DiVirgilio is a large, tall, cisgendered heterosexual male, and Ade is a shorter, transgender, queer person. Their differences are their strength, which led to questions about masculinity: what it means, how it works, and how it shapes their own experiences in the world. “It caused really great conversations,” DiVirgilio said. “We thought we needed to really broaden this conversation.”

That conversation was broadened widely, with the pair taking their work on the road for the Mending Masculinity spoken word tour. Their program of poetry and conversation comes to the University of Tulsa’s Tyrrell Hall on Feb. 8.

The topic of masculinity has been in the national spotlight lately, most recently thanks to a viral ad from the shaving brand Gillette encouraging men to critically examine their behavior. “Toxic masculinity” has become a common term to describe the motor mechanism behind male violence and regressive ideas about gender, and many are now examining its effect on men and boys themselves.

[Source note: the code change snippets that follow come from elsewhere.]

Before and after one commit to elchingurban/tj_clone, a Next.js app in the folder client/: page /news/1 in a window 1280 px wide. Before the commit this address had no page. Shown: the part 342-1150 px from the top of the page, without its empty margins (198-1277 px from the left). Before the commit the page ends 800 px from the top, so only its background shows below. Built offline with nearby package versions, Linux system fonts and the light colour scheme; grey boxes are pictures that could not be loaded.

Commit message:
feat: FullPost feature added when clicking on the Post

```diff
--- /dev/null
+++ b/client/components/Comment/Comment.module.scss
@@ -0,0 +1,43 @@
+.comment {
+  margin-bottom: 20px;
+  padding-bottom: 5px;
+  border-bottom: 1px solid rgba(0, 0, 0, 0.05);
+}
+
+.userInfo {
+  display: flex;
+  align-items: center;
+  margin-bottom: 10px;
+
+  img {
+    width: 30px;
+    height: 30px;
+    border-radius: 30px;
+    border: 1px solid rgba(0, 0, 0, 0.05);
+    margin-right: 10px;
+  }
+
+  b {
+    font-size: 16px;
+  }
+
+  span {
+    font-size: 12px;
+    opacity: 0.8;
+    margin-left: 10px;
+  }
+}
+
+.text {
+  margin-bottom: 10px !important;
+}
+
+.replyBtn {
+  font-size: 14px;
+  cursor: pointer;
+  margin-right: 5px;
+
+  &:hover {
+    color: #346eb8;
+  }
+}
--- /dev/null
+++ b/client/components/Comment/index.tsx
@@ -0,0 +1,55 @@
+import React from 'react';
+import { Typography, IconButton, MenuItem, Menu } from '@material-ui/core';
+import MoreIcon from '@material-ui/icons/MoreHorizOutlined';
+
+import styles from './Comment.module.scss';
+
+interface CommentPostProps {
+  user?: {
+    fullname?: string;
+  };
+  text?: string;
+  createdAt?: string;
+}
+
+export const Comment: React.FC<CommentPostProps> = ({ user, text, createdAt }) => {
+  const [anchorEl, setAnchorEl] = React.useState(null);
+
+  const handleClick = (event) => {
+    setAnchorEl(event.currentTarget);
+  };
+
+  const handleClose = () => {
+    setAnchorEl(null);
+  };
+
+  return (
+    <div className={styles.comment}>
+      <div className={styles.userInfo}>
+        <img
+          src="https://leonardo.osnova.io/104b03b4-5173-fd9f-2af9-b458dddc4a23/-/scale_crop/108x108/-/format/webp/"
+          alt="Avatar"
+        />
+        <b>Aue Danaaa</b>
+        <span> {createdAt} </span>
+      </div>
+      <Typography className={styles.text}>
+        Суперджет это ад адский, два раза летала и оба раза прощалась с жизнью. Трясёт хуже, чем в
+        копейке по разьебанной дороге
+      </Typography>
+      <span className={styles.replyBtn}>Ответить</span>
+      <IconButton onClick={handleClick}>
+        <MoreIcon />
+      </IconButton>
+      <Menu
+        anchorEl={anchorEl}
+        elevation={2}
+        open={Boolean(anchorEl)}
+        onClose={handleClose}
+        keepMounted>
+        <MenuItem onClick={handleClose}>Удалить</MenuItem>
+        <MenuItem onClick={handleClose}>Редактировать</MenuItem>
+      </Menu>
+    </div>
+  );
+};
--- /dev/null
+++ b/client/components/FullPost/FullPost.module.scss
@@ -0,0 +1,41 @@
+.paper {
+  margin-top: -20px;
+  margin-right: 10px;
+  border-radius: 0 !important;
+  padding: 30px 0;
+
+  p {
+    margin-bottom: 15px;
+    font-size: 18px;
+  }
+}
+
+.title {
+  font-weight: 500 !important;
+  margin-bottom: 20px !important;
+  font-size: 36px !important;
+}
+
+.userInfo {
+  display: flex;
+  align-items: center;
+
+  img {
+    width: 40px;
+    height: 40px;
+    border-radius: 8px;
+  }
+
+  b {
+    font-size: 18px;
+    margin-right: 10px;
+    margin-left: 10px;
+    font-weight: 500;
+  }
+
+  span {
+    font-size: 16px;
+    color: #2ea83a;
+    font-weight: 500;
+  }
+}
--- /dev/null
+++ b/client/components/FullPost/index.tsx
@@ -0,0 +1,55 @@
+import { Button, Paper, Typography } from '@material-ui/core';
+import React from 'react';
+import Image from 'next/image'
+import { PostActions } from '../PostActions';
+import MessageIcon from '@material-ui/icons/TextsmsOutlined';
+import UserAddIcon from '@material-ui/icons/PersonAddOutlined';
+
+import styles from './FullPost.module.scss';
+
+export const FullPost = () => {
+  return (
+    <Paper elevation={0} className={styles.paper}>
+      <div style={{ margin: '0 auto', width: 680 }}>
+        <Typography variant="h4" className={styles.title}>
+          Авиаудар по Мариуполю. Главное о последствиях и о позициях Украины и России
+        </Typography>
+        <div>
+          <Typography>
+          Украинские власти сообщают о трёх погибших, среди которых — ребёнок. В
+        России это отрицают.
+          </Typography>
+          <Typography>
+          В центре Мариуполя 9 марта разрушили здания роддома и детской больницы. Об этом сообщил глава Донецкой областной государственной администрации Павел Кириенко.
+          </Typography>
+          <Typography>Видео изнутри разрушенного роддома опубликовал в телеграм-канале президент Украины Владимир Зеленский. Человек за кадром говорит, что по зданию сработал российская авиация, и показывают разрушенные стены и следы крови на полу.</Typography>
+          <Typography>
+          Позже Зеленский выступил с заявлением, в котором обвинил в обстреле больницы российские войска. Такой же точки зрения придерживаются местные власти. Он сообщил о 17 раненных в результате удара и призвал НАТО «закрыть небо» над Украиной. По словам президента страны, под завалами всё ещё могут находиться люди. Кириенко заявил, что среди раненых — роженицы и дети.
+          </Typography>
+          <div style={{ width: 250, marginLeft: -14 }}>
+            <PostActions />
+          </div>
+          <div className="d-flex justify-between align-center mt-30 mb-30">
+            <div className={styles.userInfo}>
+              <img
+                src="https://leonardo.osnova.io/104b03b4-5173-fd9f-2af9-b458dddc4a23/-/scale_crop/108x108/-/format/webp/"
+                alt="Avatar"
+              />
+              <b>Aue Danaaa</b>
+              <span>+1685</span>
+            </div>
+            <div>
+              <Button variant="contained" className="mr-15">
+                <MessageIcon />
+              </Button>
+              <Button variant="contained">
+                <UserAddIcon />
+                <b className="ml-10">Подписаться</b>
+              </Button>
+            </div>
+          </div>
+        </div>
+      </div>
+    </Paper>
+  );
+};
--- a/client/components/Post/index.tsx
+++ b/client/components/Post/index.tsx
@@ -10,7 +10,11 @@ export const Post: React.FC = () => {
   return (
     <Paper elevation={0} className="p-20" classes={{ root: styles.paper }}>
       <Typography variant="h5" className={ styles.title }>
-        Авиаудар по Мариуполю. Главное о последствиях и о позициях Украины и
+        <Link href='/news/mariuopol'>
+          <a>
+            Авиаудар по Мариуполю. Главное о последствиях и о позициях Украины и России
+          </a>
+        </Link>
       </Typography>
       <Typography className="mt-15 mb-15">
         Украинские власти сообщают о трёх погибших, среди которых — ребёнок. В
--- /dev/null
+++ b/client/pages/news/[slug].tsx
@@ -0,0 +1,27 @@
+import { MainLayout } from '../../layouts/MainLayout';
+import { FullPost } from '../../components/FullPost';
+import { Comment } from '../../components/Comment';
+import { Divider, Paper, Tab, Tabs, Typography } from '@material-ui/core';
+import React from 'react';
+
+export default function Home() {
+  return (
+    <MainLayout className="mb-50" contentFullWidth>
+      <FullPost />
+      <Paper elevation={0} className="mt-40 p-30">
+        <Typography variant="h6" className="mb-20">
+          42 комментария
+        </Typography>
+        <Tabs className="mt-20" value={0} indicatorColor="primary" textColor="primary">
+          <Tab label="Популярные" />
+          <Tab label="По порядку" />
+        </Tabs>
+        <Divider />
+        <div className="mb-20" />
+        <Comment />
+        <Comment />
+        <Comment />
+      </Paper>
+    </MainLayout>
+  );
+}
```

The American Psychological Association recently released guidelines to tackle the issue, saying that “traditional masculinity—marked by stoicism, competitiveness, dominance and aggression—is, on the whole, harmful,” leading to an increase in risky behavior like drug and alcohol abuse, as well as inadequate health care stemming from a reluctance to admit vulnerability.

DiVirgilio and Ade’s work with students through the Philadelphia Youth Poetry Movement and Brave New Voices connected them to discussions and challenges faced by students. But it also led to a realization: If students are having these conversations and doing the work to understand their world and each other, why weren’t other generations or groups having these discussions?

“If our young people are feeling this way … if they’re confused and have questions about this, we really need to take this on the road,” DiVirgilio said.

But even for the two friends, it took some learning, understanding, and—most importantly—listening. “For me, it’s been a lot about listening to Kavi’s narrative,” DiVirgilio said. “I’ve known Kavi since 2008. Watching Kavi’s evolution, hearing Kavi’s story, that’s been the biggest growing-up for me.”

Those conversations dug into the ideas of masculinity as we experience it today, its pressure on men to conform, and the effect on those who exist outside those confines. It led to a poem that DiVirgilio performs about street harassment, and it resonates with many who hear it. “I get a lot of feedback about that. A lot of people have talked about that,” he said. “In places I’m comfortable, my best friend is not. And I’m like, yo, the fight continues.”

The two have performed at more than 75 colleges and universities across the country. Their work includes a performance and often workshops and other interactive events, all meant to spark conversation about our world, the people in it, and how we can best interact with them. Since they’ve been taking Mending Masculinity on the road, DiVirgilio said they have seen more people open to having those difficult discussions and listening to those around them.

Those changes have come more with younger generations, and the duo still hopes to reach more men with the discussions. “They’re becoming comfortable with their emotions and their vulnerability,” DiVirgilio said about young men he’s encountered through their work. “There’s nothing more manly than being vulnerable, having the courage to be vulnerable.”

While the poetry and the discussions carry some weight, DiVirgilio said the program is not an uptight lecture or stiff presentation. They bring a dynamic quality and humor to their performance. “We talk about some heavy topics. But we’re super silly on stage,” he said. “We’re very honest and vulnerable. If you come in there with an open mind and an open heart … you’re going to have an amazing time.”

Mending Masculinity: Spoken Word Tour
Feb. 8., 7 p.m.
University of Tulsa - Tyrrell Hall